Every year at Insight we have a Gratitude Meeting the night before Thanksgiving. This tradition has been a significant part of our addiction treatment program for over 40 years. It is the one meeting a year that the entire family is together in the same room. Young addicts and alcoholics, parents, grandparents, brothers and sisters, aunts and uncles, and any other significant family members participate. While the research on gratitude and physical health is still relatively new, the consensus seems to be that the health benefits of gratitude are mediated by its tendency to reduce stress and improve sleep.
At its essence, gratitude is feeling joy for the things you have in life. This isn’t limited to material possessions, although of course you can be grateful for the things in your life, too.
These changes to the brain can be seen with medical imagery. With long-term difficult things like learning to play a musical instrument, these changes can be permanent.
Encourage yourself as you focus even more fully on your recovery. When you rise you greet the day, take some time out to pray or meditate and think about someone or something in life that you are grateful for. This really helps shift your perspective and starts to frame everything you see in a more positive way. It isn’t always apparent immediately, but the positive mindset produced by starting The Importance of Gratitude in Recovery your day off right will seep into all aspects of your life. You will start to find yourself more relaxed, resilient, optimistic, productive, social, and even see an improvement in your health and well-being. Gratitude helps develop positive feelings like happiness, positive thinking, and motivation to do better. These feelings are essential for you if you are recovering from addiction.
By practicing gratitude, you will slowly transform the way you look at life, as well as the people you interact with. These small instances of gratitude can amount to a bigger overall impact on your mental health.
If you are not intentional about it, you could take good things for granted. So, the first step is to choose to always be thankful for the blessings you have every day. It could even be a moment of sharing someone else’s happiness.
In recovery, excessive negative emotions put people at risk for relapse. This is not to say negative emotions should be overlooked or ignored, but obsessive or continuous negative thinking is hazardous to a healthy recovery. Gratitude is recognized as one of the foundational virtues in the creation of happiness.
"Give thanks in all circumstances; for this is the will of God in Christ Jesus for you." "This is the day that the Lord has made; let us rejoice and be glad in it." "And let the peace of Christ rule in your hearts, to which indeed you were called in one body. And be thankful."

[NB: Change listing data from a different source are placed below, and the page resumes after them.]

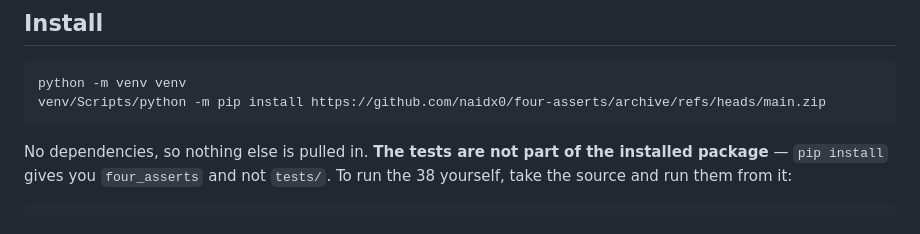
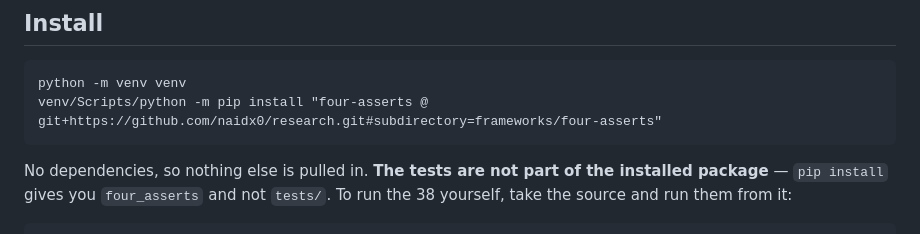
Before and after one commit to naidx0/research, a Markdown page: frameworks/four-asserts/README.md, the part around the change. Drawn GitHub-style.

Commit message:
Links: four-asserts installs from this repo, the fast-verification skill points at its folder here

````diff
--- a/frameworks/four-asserts/README.md
+++ b/frameworks/four-asserts/README.md
@@ -88,7 +88,7 @@ model calls (`7b28bf6`).
 
 ```
 python -m venv venv
-venv/Scripts/python -m pip install https://github.com/naidx0/four-asserts/archive/refs/heads/main.zip
+venv/Scripts/python -m pip install "four-asserts @ git+https://github.com/naidx0/research.git#subdirectory=frameworks/four-asserts"
 ```
 
 No dependencies, so nothing else is pulled in. **The tests are not part of the
````
Also changed, not shown: skills/fast-verification/SKILL.md (+1 -1 lines).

Thankfully, nurturing a daily gratitude practice is simple, and it can be woven into your day-to-day life. It starts with a mindset shift, and a concerted effort to think more positively. This has been a great start in my journey of recovery, and sets me up for a great future in sobriety. Not only because the facilities are phenominal, but its an excellent rehabilitation center for anyone seeking treatment for substance abuse addiction.
It improves your self-esteemFeeling grateful for the things and people you have is an excellent way to improve your self-esteem. The trick is to pay more attention to the good things in your life. Doing this will boost your confidence and help you feel better about your everyday life.Even if your recovery does not go as quickly as you would like, gratitude will help you stay optimistic. While it is important to have drive and set goals, the inability to satisfy that need can leave some feeling empty, unhappy, or disillusioned.
For instance, if your mindset is positive, you would have positive thoughts. Therefore, you would be able to see the brighter side of things. You will also feel motivated to handle a relapse or other challenges. One thing that can make it difficult https://ecosoberhouse.com/ to feel gratitude is the need to compare your success to that of others. These comparisons are often misleading and only lead to negative feelings. Even if a person appears to be successful in one area of life, it does not mean they are perfect.
The study is an excellent example of how researchers can use recovery science to test experiential and anecdotal evidence. Individuals in the “Three Good Things” gratitude group experienced significant reduction in Negative Affect & significant increases in Unactivated Positive Affect. As the name suggests, the “Three Good Things” exercise asks participants to describe and report the cause/context of three ‘good’ things that happened to him/her in the past 24 hours. Addiction is a disease, we have addiction medicine that saves lives. The quickest way to appreciate the life you live is by sending out words of appreciation. Thank you letters give you the opportunity to share your gratitude for a particular person, situation, or thing, without sending an impersonal text message.
Being grateful to be clean and sober is motivation for someone in addiction recovery to continue staying clean and sober and thus will continue taking the actions they need to do ensure their sobriety. Being grateful allows an outlook that changes difficulty into opportunity and problems into challenges. Gratitude brings about a healthy outlook than anything can be accomplished and problems and difficulties in life can be faced with grace and dignity and faith.